WORK REQUEST: For the data below, the lines that hold "StyleSheet" should be counted; only the resulting number is expected.

Web page revision data:

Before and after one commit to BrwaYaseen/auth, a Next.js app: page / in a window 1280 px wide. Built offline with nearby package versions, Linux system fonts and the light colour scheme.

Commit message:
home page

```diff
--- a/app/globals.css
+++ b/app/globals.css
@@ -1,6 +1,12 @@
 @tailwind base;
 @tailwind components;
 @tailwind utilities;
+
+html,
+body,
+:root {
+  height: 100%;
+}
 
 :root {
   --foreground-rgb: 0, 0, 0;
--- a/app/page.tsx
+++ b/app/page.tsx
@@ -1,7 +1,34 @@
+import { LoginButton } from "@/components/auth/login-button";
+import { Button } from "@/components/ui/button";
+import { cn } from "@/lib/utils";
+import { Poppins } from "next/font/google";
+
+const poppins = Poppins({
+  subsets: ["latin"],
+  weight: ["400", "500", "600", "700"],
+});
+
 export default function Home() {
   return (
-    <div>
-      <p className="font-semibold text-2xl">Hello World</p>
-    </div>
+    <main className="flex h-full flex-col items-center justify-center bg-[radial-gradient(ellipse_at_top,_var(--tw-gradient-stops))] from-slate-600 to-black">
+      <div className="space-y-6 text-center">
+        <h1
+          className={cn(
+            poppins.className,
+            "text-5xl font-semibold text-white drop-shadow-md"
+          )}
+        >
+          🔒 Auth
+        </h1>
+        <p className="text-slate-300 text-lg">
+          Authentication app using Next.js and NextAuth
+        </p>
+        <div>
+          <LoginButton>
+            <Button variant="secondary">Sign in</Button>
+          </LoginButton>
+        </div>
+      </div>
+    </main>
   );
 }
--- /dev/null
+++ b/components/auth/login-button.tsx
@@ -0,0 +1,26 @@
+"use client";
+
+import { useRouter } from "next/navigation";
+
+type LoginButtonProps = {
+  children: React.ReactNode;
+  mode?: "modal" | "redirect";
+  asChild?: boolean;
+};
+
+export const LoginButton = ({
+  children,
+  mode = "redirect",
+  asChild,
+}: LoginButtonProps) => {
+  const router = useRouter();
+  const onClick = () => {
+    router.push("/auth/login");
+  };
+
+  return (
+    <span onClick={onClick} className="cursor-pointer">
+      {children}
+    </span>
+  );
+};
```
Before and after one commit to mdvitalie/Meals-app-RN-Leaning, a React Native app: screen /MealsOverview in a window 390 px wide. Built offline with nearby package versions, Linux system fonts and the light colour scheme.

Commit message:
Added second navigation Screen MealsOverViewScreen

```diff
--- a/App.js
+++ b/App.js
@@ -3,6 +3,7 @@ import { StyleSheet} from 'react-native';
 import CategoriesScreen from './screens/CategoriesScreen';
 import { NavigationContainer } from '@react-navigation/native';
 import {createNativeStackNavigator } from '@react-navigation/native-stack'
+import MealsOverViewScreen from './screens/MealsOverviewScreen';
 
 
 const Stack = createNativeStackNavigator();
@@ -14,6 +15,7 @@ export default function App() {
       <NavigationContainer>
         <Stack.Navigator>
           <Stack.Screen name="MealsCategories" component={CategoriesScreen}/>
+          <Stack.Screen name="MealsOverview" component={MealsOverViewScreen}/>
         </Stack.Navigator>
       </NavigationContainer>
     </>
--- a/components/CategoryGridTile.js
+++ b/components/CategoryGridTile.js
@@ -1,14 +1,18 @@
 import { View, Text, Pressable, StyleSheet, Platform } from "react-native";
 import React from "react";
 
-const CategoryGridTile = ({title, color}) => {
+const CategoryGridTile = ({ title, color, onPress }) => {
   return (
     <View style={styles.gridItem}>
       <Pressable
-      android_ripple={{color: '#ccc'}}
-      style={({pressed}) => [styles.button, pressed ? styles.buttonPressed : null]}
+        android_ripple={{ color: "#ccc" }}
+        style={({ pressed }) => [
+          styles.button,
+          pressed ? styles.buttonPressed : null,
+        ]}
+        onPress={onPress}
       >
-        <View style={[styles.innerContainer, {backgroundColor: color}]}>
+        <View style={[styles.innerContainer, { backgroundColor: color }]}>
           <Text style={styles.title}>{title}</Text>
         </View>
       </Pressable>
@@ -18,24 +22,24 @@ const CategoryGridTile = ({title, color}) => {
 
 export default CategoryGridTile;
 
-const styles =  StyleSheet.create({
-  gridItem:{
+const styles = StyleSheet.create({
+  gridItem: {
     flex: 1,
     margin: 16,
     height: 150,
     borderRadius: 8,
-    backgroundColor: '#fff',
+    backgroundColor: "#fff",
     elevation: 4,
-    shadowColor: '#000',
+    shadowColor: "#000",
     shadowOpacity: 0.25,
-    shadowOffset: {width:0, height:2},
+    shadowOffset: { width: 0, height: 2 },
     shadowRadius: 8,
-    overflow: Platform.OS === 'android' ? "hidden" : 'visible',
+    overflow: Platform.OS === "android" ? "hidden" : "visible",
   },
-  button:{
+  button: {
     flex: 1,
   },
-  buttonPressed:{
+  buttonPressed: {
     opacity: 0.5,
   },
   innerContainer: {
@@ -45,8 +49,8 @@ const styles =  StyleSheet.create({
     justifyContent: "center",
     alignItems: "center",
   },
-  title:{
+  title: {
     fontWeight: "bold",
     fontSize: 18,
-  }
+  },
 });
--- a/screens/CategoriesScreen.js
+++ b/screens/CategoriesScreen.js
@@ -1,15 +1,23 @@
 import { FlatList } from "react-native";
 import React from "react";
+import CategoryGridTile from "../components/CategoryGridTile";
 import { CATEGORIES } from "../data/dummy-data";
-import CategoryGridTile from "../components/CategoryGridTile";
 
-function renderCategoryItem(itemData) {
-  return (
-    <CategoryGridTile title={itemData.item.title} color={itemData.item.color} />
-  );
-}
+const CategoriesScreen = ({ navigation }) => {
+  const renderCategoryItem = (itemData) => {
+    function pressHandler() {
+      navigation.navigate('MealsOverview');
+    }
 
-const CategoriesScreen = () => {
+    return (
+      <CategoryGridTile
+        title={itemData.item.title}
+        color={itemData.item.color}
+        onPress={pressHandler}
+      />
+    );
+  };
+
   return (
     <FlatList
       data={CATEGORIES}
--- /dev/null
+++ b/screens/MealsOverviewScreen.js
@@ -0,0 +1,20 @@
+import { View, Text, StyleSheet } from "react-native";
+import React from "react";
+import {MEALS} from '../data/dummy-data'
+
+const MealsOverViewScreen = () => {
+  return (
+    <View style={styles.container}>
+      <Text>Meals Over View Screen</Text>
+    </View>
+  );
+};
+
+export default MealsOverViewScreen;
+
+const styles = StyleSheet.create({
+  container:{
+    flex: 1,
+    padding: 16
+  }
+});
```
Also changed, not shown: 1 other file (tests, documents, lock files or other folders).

RESPONSE FOR THIS EXERCISE: 7